→ **WHAT THIS TASK INVOLVES**
Without the pictures, can you quote each line below exactly?

→ **SOURCE INFORMATION**
━━━━━━━━━━━━━━━━

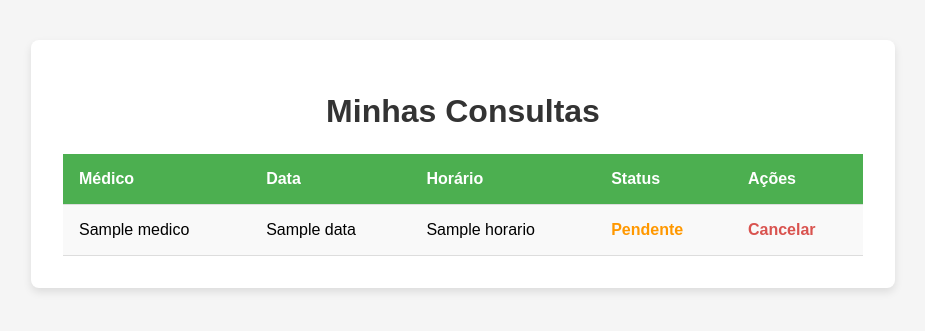
After one commit to david0407j/consulta, a Django app: template consulta/atendimento/templates/atendimento/lista_consultas.html in a window 1280 px wide. The commit adds this page. Shown: the top 331 px of the page, without its empty margins (177-1102 px from the left). Run offline with Django 5.2, Linux system fonts and the light colour scheme; the template is opened without the code that fills it: most values are stand-ins (such as "Sample title", 1, 10 or a date in 2020).

Commit message:
agendamento de consultas

```diff
--- /dev/null
+++ b/consulta/atendimento/templates/atendimento/lista_consultas.html
@@ -0,0 +1,108 @@
+<!DOCTYPE html>
+<html lang="pt-br">
+<head>
+    <meta charset="UTF-8">
+    <meta name="viewport" content="width=device-width, initial-scale=1.0">
+    <title>Minhas Consultas</title>
+    <style>
+        /* Estilo básico para o corpo */
+        body {
+            font-family: Arial, sans-serif;
+            background-color: #f5f5f5;
+            display: flex;
+            justify-content: center;
+            padding: 2rem;
+        }
+        /* Contêiner da tabela */
+        .table-container {
+            background-color: #ffffff;
+            padding: 2rem;
+            border-radius: 8px;
+            box-shadow: 0 4px 8px rgba(0, 0, 0, 0.1);
+            width: 100%;
+            max-width: 800px;
+        }
+        /* Título */
+        h1 {
+            color: #333;
+            text-align: center;
+            margin-bottom: 1.5rem;
+        }
+        /* Estilo da tabela */
+        table {
+            width: 100%;
+            border-collapse: collapse;
+            margin-top: 1rem;
+        }
+        th, td {
+            padding: 1rem;
+            text-align: left;
+            border-bottom: 1px solid #ddd;
+        }
+        th {
+            background-color: #4CAF50;
+            color: white;
+            font-weight: bold;
+        }
+        /* Zebra stripes nas linhas */
+        tr:nth-child(even) {
+            background-color: #f9f9f9;
+        }
+        /* Estilo para link de ação */
+        .action-link {
+            color: #d9534f;
+            text-decoration: none;
+            font-weight: bold;
+            transition: color 0.3s;
+        }
+        .action-link:hover {
+            color: #c9302c;
+        }
+        /* Estilo para status pendente */
+        .status-pendente {
+            color: #ff9800;
+            font-weight: bold;
+        }
+        /* Estilo para status concluído */
+        .status-concluido {
+            color: #4CAF50;
+            font-weight: bold;
+        }
+    </style>
+</head>
+<body>
+    <div class="table-container">
+        <h1>Minhas Consultas</h1>
+        <table>
+            <tr>
+                <th>Médico</th>
+                <th>Data</th>
+                <th>Horário</th>
+                <th>Status</th>
+                <th>Ações</th>
+            </tr>
+            {% for consulta in consultas %}
+            <tr>
+                <td>{{ consulta.medico.nome_completo }}</td>
+                <td>{{ consulta.data }}</td>
+                <td>{{ consulta.horario }}</td>
+                <td>
+                    {% if consulta.status == 'Pendente' %}
+                        <span class="status-pendente">{{ consulta.status }}</span>
+                    {% else %}
+                        <span class="status-concluido">{{ consulta.status }}</span>
+                    {% endif %}
+                </td>
+                <td>
+                    {% if consulta.status == 'Pendente' %}
+                        <a href="{% url 'cancelar_consulta' consulta.id %}" class="action-link">Cancelar</a>
+                    {% else %}
+                        -
+                    {% endif %}
+                </td>
+            </tr>
+            {% endfor %}
+        </table>
+    </div>
+</body>
+</html>
--- a/consulta/base/templates/base/home.html
+++ b/consulta/base/templates/base/home.html
@@ -143,7 +143,8 @@
 
         <!-- Botão de Acesso -->
         <section class="cta">
-            <a href="/agendar" class="btn">Agendar Consulta</a>
+            <a href="http://127.0.0.1:8000/consultas/" class="btn agendar-btn">Agendar Consulta</a>
+            <a href="{% url 'agendar_consulta' %}" class="btn paciente-btn">Adicionar Paciente</a>
         </section>
     </main>
 
--- a/pyproject.toml
+++ b/pyproject.toml
@@ -25,3 +25,6 @@ dj-database-url = "^2.3.0"
 
 [tool.poetry.group.dev.dependencies]
 pytest-django = "^4.8.0"
+
+[tool.flake8]
+exclude = ".venv"
```
Also changed, not shown: consulta/atendimento/templates/atendimento/agendar_consulta.html (added, +63 -0 lines), consulta/atendimento/templates/consultas/agendar_consulta.html (deleted, +0 -7 lines), consulta/atendimento/templates/consultas/lista_consultas.html (deleted, +0 -24 lines), consulta/atendimento/views.py (+3 -4 lines), .github/workflows/blank.yml, consulta/atendimento/migrations/0001_initial.py, 1 other file.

━━━━━━━━━━━━━━━━

→ **WORKED SOLUTION**
After one commit to david0407j/consulta, a Django app: template consulta/atendimento/templates/atendimento/lista_consultas.html in a window 1280 px wide. The commit adds this page. Shown: the top 331 px of the page, without its empty margins (177-1102 px from the left). Run offline with Django 5.2, Linux system fonts and the light colour scheme; the template is opened without the code that fills it: most values are stand-ins (such as "Sample title", 1, 10 or a date in 2020).

Commit message:
agendamento de consultas

```diff
--- /dev/null
+++ b/consulta/atendimento/templates/atendimento/lista_consultas.html
@@ -0,0 +1,108 @@
+<!DOCTYPE html>
+<html lang="pt-br">
+<head>
+    <meta charset="UTF-8">
+    <meta name="viewport" content="width=device-width, initial-scale=1.0">
+    <title>Minhas Consultas</title>
+    <style>
+        /* Estilo básico para o corpo */
+        body {
+            font-family: Arial, sans-serif;
+            background-color: #f5f5f5;
+            display: flex;
+            justify-content: center;
+            padding: 2rem;
+        }
+        /* Contêiner da tabela */
+        .table-container {
+            background-color: #ffffff;
+            padding: 2rem;
+            border-radius: 8px;
+            box-shadow: 0 4px 8px rgba(0, 0, 0, 0.1);
+            width: 100%;
+            max-width: 800px;
+        }
+        /* Título */
+        h1 {
+            color: #333;
+            text-align: center;
+            margin-bottom: 1.5rem;
+        }
+        /* Estilo da tabela */
+        table {
+            width: 100%;
+            border-collapse: collapse;
+            margin-top: 1rem;
+        }
+        th, td {
+            padding: 1rem;
+            text-align: left;
+            border-bottom: 1px solid #ddd;
+        }
+        th {
+            background-color: #4CAF50;
+            color: white;
+            font-weight: bold;
+        }
+        /* Zebra stripes nas linhas */
+        tr:nth-child(even) {
+            background-color: #f9f9f9;
+        }
+        /* Estilo para link de ação */
+        .action-link {
+            color: #d9534f;
+            text-decoration: none;
+            font-weight: bold;
+            transition: color 0.3s;
+        }
+        .action-link:hover {
+            color: #c9302c;
+        }
+        /* Estilo para status pendente */
+        .status-pendente {
+            color: #ff9800;
+            font-weight: bold;
+        }
+        /* Estilo para status concluído */
+        .status-concluido {
+            color: #4CAF50;
+            font-weight: bold;
+        }
+    </style>
+</head>
+<body>
+    <div class="table-container">
+        <h1>Minhas Consultas</h1>
+        <table>
+            <tr>
+                <th>Médico</th>
+                <th>Data</th>
+                <th>Horário</th>
+                <th>Status</th>
+                <th>Ações</th>
+            </tr>
+            {% for consulta in consultas %}
+            <tr>
+                <td>{{ consulta.medico.nome_completo }}</td>
+                <td>{{ consulta.data }}</td>
+                <td>{{ consulta.horario }}</td>
+                <td>
+                    {% if consulta.status == 'Pendente' %}
+                        <span class="status-pendente">{{ consulta.status }}</span>
+                    {% else %}
+                        <span class="status-concluido">{{ consulta.status }}</span>
+                    {% endif %}
+                </td>
+                <td>
+                    {% if consulta.status == 'Pendente' %}
+                        <a href="{% url 'cancelar_consulta' consulta.id %}" class="action-link">Cancelar</a>
+                    {% else %}
+                        -
+                    {% endif %}
+                </td>
+            </tr>
+            {% endfor %}
+        </table>
+    </div>
+</body>
+</html>
--- a/consulta/base/templates/base/home.html
+++ b/consulta/base/templates/base/home.html
@@ -143,7 +143,8 @@
 
         <!-- Botão de Acesso -->
         <section class="cta">
-            <a href="/agendar" class="btn">Agendar Consulta</a>
+            <a href="http://127.0.0.1:8000/consultas/" class="btn agendar-btn">Agendar Consulta</a>
+            <a href="{% url 'agendar_consulta' %}" class="btn paciente-btn">Adicionar Paciente</a>
         </section>
     </main>
 
--- a/pyproject.toml
+++ b/pyproject.toml
@@ -25,3 +25,6 @@ dj-database-url = "^2.3.0"
 
 [tool.poetry.group.dev.dependencies]
 pytest-django = "^4.8.0"
+
+[tool.flake8]
+exclude = ".venv"
```
Also changed, not shown: consulta/atendimento/templates/atendimento/agendar_consulta.html (added, +63 -0 lines), consulta/atendimento/templates/consultas/agendar_consulta.html (deleted, +0 -7 lines), consulta/atendimento/templates/consultas/lista_consultas.html (deleted, +0 -24 lines), consulta/atendimento/views.py (+3 -4 lines), .github/workflows/blank.yml, consulta/atendimento/migrations/0001_initial.py, 1 other file.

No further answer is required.